** Records shown follows **
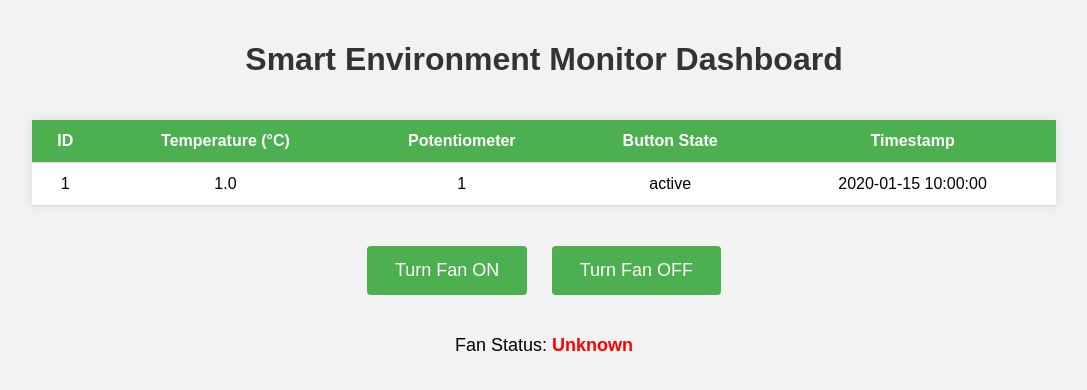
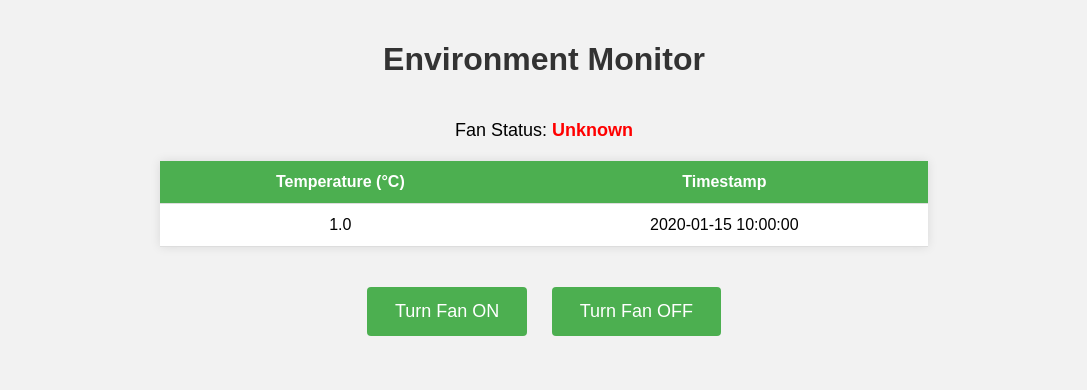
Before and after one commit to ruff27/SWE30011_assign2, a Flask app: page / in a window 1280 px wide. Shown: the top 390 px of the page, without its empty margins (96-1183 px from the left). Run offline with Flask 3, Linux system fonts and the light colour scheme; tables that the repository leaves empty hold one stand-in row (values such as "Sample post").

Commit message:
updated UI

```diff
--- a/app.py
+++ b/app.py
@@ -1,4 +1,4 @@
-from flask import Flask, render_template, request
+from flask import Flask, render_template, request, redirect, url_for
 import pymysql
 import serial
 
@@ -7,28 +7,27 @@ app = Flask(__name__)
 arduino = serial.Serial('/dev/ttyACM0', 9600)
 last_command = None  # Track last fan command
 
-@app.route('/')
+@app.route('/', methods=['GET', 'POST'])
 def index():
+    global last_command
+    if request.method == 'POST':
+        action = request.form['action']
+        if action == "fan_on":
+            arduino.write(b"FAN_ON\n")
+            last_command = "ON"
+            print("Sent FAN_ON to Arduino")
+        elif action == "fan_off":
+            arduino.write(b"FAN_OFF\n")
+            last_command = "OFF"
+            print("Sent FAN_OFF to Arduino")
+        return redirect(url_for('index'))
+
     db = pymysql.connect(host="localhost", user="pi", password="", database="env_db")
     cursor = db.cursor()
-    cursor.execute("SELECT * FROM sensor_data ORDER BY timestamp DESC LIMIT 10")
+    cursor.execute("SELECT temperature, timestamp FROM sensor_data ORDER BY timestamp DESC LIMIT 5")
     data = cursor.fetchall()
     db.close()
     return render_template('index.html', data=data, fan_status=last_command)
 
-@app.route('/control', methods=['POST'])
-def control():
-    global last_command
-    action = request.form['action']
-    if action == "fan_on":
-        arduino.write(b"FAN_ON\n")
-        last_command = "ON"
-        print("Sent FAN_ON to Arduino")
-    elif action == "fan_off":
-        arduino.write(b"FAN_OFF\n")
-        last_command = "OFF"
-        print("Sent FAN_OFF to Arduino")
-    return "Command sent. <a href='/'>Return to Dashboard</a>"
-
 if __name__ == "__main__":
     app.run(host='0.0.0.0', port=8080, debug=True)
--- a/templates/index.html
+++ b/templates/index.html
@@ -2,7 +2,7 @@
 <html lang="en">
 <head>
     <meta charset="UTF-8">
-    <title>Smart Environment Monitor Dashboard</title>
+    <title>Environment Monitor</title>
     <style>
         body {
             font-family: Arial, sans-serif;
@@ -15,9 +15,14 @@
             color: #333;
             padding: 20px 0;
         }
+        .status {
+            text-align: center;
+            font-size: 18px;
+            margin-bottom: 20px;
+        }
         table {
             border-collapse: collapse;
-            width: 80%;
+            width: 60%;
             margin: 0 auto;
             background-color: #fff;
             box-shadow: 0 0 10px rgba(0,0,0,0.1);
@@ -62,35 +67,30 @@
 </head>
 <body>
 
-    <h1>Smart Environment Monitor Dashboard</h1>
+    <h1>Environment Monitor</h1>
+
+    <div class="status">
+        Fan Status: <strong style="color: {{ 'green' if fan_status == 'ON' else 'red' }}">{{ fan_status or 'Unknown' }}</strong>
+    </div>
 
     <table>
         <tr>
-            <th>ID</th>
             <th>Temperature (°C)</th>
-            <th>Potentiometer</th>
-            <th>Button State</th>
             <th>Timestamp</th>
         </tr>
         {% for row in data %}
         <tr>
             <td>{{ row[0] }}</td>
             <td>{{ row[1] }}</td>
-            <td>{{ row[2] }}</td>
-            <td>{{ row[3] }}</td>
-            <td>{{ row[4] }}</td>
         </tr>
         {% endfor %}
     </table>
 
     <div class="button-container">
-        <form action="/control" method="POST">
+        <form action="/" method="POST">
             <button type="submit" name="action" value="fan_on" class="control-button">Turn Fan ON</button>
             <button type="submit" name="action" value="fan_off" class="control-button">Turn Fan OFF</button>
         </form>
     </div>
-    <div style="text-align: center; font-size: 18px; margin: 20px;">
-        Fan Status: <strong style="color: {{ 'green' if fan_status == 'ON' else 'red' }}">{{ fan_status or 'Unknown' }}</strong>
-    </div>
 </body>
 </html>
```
** End of Records shown **
** Records shown follows **
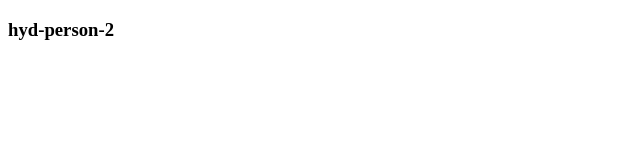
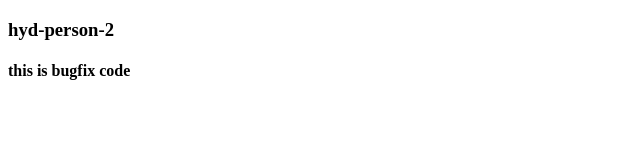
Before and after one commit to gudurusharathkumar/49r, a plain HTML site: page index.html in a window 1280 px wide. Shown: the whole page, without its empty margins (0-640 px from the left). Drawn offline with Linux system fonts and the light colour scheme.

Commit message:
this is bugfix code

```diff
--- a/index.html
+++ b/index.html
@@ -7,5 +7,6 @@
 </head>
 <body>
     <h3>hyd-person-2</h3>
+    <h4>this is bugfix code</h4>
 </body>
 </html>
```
** End of Records shown **
Each line of the data above that contains "type" counts once; report the total alone.

2